Reflections on a Gift of Watermelon Pickle…and Other Modern Verse, Stephen Dunning, Edward Lueders, and Hugh Smith

Ringworld, Larry Niven

Rose Madder, Stephen King

Seven Brief Lessons on Physics, Carlo Rivelli

Super Sad True Love Story, Gary Shteyngart

The Annotated Alice: The Definitive Ed., Lewis Carroll & Martin Gardner (with original illustrations by John Tenniel)

The Cuckoo’s Calling, Robert Galbraith

The Dancer of Izu, Kawabata Yasunari

The Immortal Life of Henrietta Lacks, Rebecca Skloot

The Love Affairs of Nathaniel P., Adelle Waldman

The Man Who Mistook His Wife For a Hat, Oliver Sacks

The Martian, Andy Weir

The Missing Piece, Shel Silverstein

The Modern Kids, Jona Frank

The Monogram Murders, Sophie Hannah

The Mother & Child Project, Hope Through Healing Hands (ed.)

The Phantom Tollbooth, Norton Juster

The Prime of Miss Jean Brodie, Muriel Spark

The Snowy Day, Ezra Jack Keats

The Tender Bar, J.R. Moehringer

The Translator, Nina Schuyler

The Unlikely Pilgrimage of Harold Fry, Rachel Joyce

The Unrest-Cure and Other Stories, Saki

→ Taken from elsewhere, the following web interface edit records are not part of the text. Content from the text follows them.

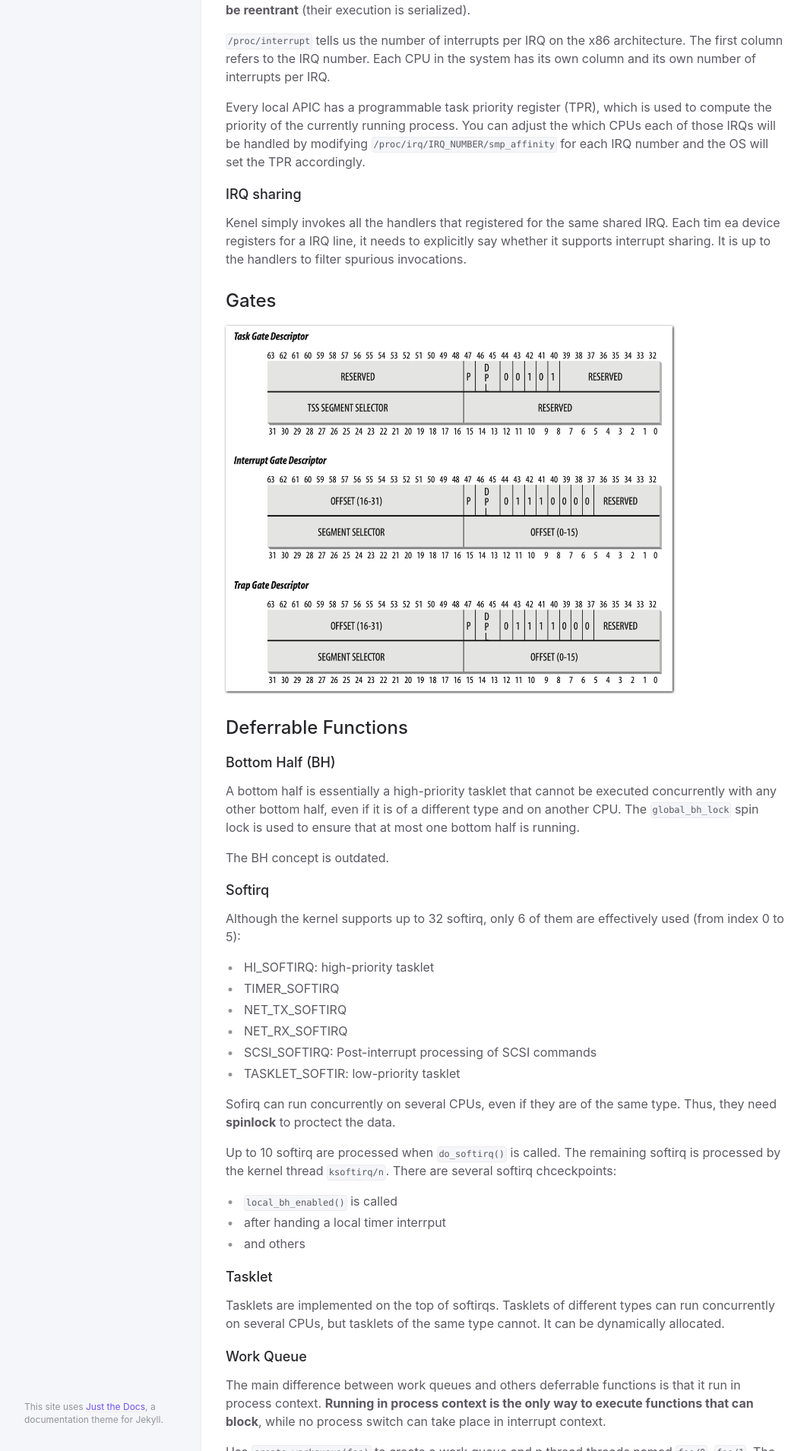
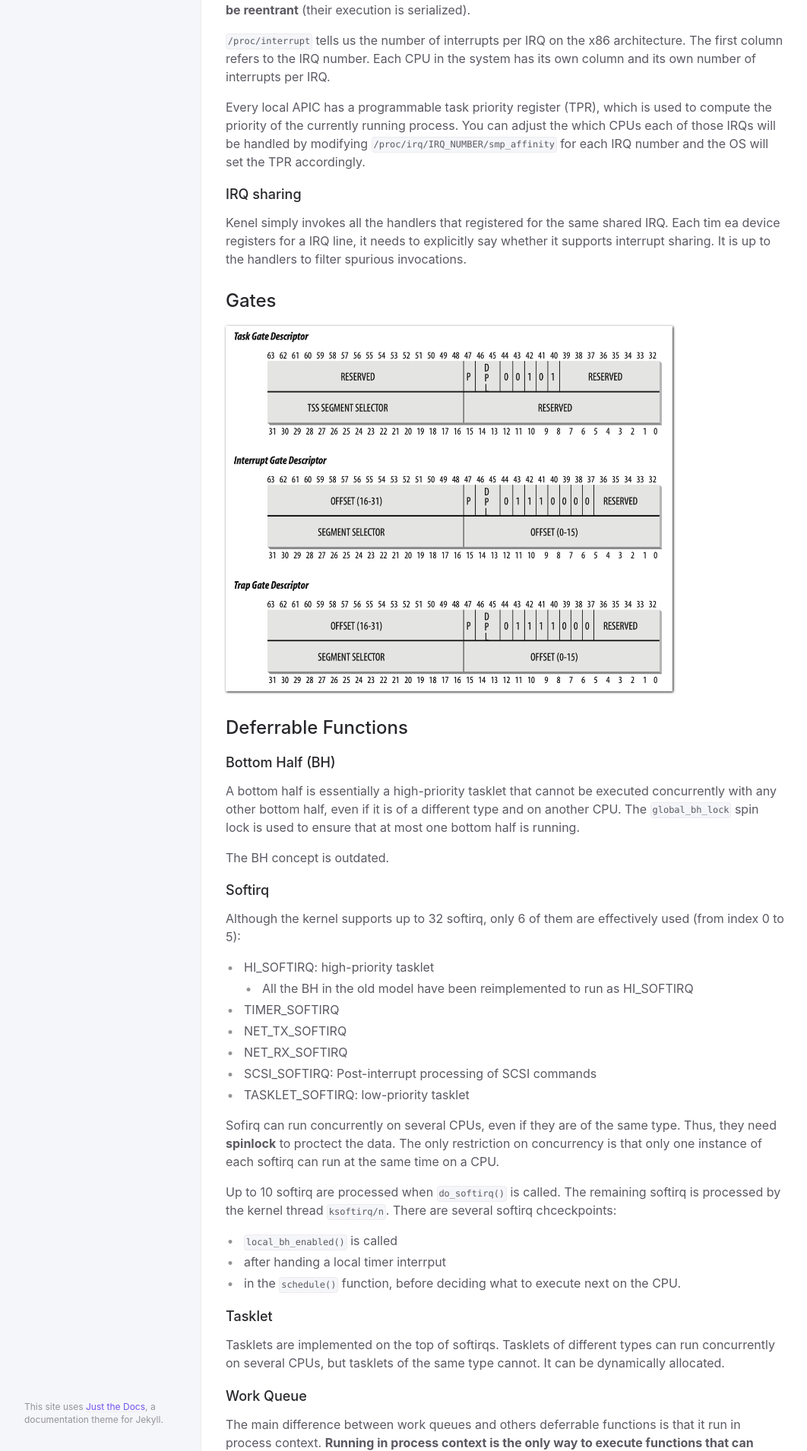
Before and after one commit to wongsingfo/comp-sys, a Jekyll site: the page built from docs/system/interrupt.md, in a window 1280 px wide. Shown: the part 3090-5000 px from the top of the page at 76% size, without its empty margins (107-1169 px from the left). Built offline with Jekyll 4.4.1, drawn with Linux system fonts in a browser that asks for light colours; some of the changed text lies outside the part shown.

Commit message:
[update]

```diff
--- a/docs/system/interrupt.md
+++ b/docs/system/interrupt.md
@@ -122,19 +122,20 @@ The BH concept is outdated.
 Although the kernel supports up to 32 softirq, only 6 of them are effectively used (from index 0 to 5):
 
 - HI_SOFTIRQ: high-priority tasklet
+  - All the BH in the old model have been reimplemented to run as HI_SOFTIRQ
 - TIMER_SOFTIRQ
 - NET_TX_SOFTIRQ
 - NET_RX_SOFTIRQ
 - SCSI_SOFTIRQ: Post-interrupt processing of SCSI commands
-- TASKLET_SOFTIR: low-priority tasklet
+- TASKLET_SOFTIRQ: low-priority tasklet
 
-Sofirq can run concurrently on several CPUs, even if they are of the same type. Thus, they need **spinlock** to proctect the data.
+Sofirq can run concurrently on several CPUs, even if they are of the same type. Thus, they need **spinlock** to proctect the data. The only restriction on concurrency is that only one instance of each softirq can run at the same time on a CPU.
 
 Up to 10 softirq are processed when `do_softirq()` is called. The remaining softirq is processed by the kernel thread `ksoftirq/n`. There are several softirq chceckpoints:
 
 - `local_bh_enabled()` is called
 - after handing a local timer interrput
-- and others
+- in the `schedule()` function, before deciding what to execute next on the CPU.
 
 ### Tasklet
 
```
Also changed, not shown: docs/net/net.md (+45 -9 lines), docs/system/syn.md (+1 -1 lines).
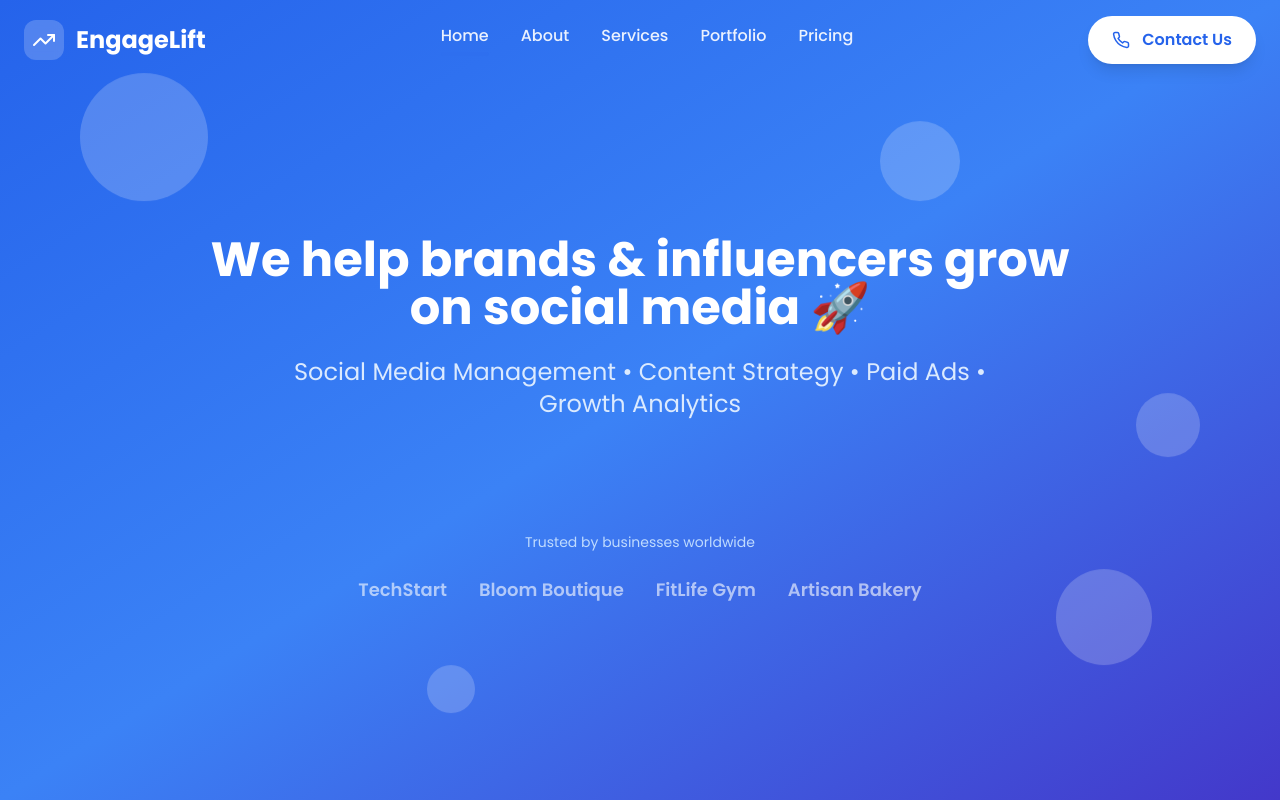
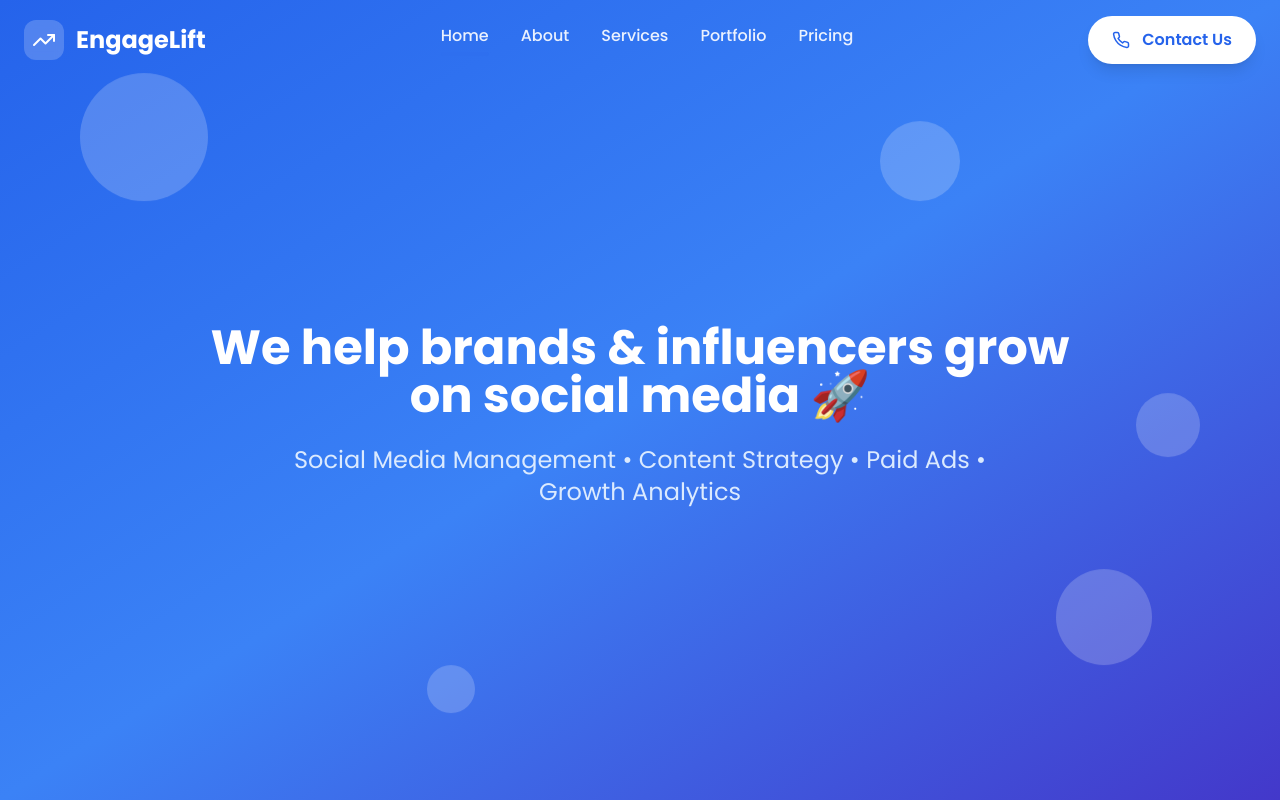
Before and after one commit to milan3110/EngageLift, a React (Vite) app: page / in a window 1280 px wide. Shown: the top 800 px of the page. Built offline with nearby package versions, Linux system fonts and the light colour scheme.

Commit message:
- Fixed bugs

```diff
--- a/src/components/Hero.tsx
+++ b/src/components/Hero.tsx
@@ -72,7 +72,7 @@ const Hero = () => {
           </div>
 
           {/* Trust Indicators */}
-          <div className="mt-16 animate-fade-in-up animation-delay-600">
+          {/* <div className="mt-16 animate-fade-in-up animation-delay-600">
             <p className="text-blue-200 text-sm mb-6">Trusted by businesses worldwide</p>
             <div className="flex justify-center items-center space-x-8 opacity-60 mb-10">
               <div className="text-white font-semibold text-lg">TechStart</div>
@@ -80,7 +80,7 @@ const Hero = () => {
               <div className="text-white font-semibold text-lg">FitLife Gym</div>
               <div className="text-white font-semibold text-lg">Artisan Bakery</div>
             </div>
-          </div>
+          </div> */}
         </div>
       </div>
 
```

The Weird World of Wes Beattie, John Norman Harris

The Westing Game, Ellen Raskin

The Women in Black, Madeleine St John

They Call Me Naughty Lola, David Rose

Thing Explainer, Randall Munroe

What If?, Randall Munroe

When Breath Becomes Air, Paul Kalanithi

Up At the Villa, W. Somerset Maugham

84, Charing Cross Road, Helene Hanff